This paper proposes a theoretically based and easy-to-implement way to measure the systemicrisk of financial institutions using publicly available accounting and stock market data.
The reality of human homeostasis expands the views on preferences and rational choice that are part of traditionally conceived Homo economicus and casts doubts on economic models that depend only on an “invisible hand” mechanism.
This paper studies the long-run impact of public debt expansion on economic growth and investigates whether the debt-growth relation varies with the level of indebtedness.
This paper, an extension of the Presidential Address to the International Economic Association, evaluates alternative strands of macro-economics in terms of the three basic questions posed by deep downturns: What is the source of large perturbations? How can we explain the magnitude of volatility? How do we explain persistence?
The flummery of capital-requirement repairs undertaken in response to the Great Financial Crisis.

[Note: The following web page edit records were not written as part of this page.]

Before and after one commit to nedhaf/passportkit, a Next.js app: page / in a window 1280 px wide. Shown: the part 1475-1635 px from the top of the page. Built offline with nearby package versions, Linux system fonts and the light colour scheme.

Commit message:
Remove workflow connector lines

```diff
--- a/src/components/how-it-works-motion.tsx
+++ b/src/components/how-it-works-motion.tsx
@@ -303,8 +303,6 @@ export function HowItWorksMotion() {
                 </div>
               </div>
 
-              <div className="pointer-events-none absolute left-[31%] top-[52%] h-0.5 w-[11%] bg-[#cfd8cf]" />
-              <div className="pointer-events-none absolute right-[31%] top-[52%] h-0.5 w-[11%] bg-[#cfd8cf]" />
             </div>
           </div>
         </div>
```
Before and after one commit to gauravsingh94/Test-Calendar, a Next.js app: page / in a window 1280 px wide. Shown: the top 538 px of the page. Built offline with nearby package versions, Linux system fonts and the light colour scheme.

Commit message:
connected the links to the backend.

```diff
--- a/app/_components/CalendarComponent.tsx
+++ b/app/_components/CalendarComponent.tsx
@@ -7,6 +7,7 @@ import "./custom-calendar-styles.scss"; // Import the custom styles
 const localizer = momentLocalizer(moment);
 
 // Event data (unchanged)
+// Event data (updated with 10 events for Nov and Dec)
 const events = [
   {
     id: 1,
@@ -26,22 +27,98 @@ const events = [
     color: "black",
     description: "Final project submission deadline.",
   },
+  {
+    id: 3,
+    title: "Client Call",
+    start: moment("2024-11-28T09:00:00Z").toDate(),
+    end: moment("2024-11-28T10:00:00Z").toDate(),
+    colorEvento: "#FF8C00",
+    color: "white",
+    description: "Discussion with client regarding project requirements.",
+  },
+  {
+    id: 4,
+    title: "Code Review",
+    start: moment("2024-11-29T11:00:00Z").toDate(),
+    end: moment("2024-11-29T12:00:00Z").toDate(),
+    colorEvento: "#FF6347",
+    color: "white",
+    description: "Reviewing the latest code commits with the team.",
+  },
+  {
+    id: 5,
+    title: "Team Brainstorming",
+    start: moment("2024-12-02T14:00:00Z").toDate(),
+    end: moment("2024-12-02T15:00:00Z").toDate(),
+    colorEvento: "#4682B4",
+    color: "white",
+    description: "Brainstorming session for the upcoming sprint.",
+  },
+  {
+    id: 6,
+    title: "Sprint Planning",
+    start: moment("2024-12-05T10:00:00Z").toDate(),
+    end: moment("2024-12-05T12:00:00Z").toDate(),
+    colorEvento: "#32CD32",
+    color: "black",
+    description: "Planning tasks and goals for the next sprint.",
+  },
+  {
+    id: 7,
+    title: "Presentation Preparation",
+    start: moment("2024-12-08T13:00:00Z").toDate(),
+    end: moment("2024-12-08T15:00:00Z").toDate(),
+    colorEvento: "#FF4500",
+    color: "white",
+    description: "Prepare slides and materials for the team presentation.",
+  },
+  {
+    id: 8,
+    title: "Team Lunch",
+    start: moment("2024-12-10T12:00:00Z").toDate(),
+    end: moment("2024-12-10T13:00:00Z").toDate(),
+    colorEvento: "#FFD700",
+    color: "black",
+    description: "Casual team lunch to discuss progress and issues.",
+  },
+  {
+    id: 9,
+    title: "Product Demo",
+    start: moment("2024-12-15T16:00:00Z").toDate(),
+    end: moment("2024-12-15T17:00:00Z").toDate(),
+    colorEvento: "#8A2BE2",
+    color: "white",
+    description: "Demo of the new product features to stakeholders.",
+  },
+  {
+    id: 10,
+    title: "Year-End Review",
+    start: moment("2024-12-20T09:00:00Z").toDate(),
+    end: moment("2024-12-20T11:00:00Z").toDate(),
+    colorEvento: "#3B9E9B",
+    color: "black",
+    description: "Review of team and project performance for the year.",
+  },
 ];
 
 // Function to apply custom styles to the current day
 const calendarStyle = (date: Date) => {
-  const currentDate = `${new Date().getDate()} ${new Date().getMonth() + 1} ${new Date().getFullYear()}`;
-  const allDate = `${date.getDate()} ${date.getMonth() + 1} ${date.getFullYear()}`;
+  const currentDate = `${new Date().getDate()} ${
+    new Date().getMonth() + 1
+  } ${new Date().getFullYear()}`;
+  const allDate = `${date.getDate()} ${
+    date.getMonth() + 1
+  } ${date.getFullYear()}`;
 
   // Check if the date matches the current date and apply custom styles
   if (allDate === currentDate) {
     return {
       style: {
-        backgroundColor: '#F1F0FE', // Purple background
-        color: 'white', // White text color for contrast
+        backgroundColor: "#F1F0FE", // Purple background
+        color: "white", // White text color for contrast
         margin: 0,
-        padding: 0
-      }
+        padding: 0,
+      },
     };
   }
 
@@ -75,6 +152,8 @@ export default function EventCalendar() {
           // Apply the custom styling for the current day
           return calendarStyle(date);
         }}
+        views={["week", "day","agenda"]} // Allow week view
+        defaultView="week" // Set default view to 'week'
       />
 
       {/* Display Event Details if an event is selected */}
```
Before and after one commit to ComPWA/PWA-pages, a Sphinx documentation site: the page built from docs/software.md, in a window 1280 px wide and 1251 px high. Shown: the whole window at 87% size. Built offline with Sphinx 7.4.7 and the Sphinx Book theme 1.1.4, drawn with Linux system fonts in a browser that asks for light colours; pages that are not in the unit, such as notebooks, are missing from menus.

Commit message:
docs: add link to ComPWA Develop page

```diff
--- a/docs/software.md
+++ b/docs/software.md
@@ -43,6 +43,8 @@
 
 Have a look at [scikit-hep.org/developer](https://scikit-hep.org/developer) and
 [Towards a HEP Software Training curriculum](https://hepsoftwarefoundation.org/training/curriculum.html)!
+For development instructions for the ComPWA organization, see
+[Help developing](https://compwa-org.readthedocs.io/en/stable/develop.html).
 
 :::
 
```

The Eurozone crisis has been wrongly interpreted as either a crisis of fiscal profligacy or of deteriorating unit-labour cost competitiveness (caused by rigid labour markets), or a combination of both.
According to Reuters, Eurozone officials attempted to suppress the publication of this report.
As Greece descended into a financial maelstrom in the spring of 2010, a small group of staffers at the International Monetary Fund (IMF) held top-secret talks with officials from the German and French finance ministries to discuss the idea of restructuring Greece’s debt.
In the past decade and a half, state and local public employee retirement systems in the United States have significantly shifted their fund investment strategies toward a greater allocation in alternative investments. Today, roughly $660 billion of public pension funds are invested in hedge funds and private equity funds. These alternative investments typically require new governance structures within the pension funds in order to adequately monitor accompanying risks and returns, management fee arrangements and investment complexity.
The crisis has exposed the failure of economic models to deal sensibly with endogenously generated crises propagating from the financial sectors to the real economy, and back again.
We call attention to the class of models that serve as the foundation for the rational expectations hypothesis (REH). Models in this class rule out completely any structural change that cannot be fully anticipated with a probabilistic or other quantitative rule. REH models are abstractions of rational decision-making, but only in a hypothetical world in which participants can fully anticipate when and how they might revise their understanding of the process driving outcomes.
Recent work has highlighted the need for innovation investments to be understood through a mission oriented approach rather than a market failure one (Foray et al. 2012). However, this work has only focused on state agencies, such as DARPA, overlooking the role of public financial institutions such as state investment banks.
In recent decades, advanced economies have experienced low and stable inflation and long periods of liquidity trap. We construct an alternative business-cycle model capturing these two features by adding two assumptions to a money-in-the-utility-function model: the labor market is subject to matching frictions, and real wealth enters the utility function. These assumptions modify the two core equations of the standard New Keynesian model
This paper empirically examines the effects of the Federal Reserve’s Large Scale Asset Purchases (LSAP) on bank profits.
Two separate narratives have emerged in the wake of the Global Financial Crisis. One interpretation speaks of private financial excess and the key role of the banking system in leveraging and deleveraging the economy. The other emphasizes the public sector balance sheet over the private and worries about the risks of lax fiscal policies. However, the two may interact in important and understudied ways.